## Your instructions
In the listing below, count each line that contains "definitions". The reply is that count and nothing else.

## Input records
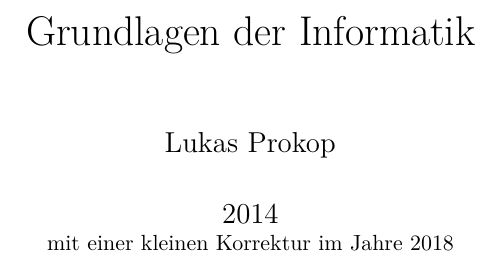
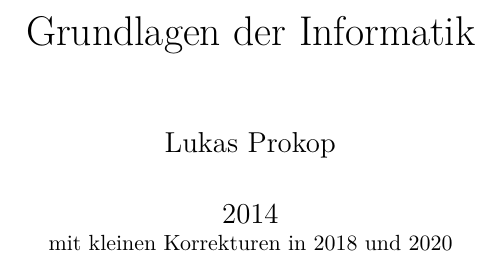
Before and after one commit to meisterluk/gdi_doc, a LaTeX book (document.tex, which reads definitions.tex): part of page 1 of 97, cut so that both start at the same text. Compiled offline with pdfLaTeX.

Commit message:
Make a new release

```diff
--- a/definitions.tex
+++ b/definitions.tex
@@ -14,7 +14,7 @@
 \newcommand{\docauthor}{Lukas Prokop}
 %
 \title{\doctitle}
-\date{2014 \\ \small{mit einer kleinen Korrektur im Jahre 2018}}
+\date{2014 \\ \small{mit kleinen Korrekturen in 2018 und 2020}}
 \author{\docauthor}
 %
 \hypersetup{
```
Also changed, not shown: 1 other file.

## Result
3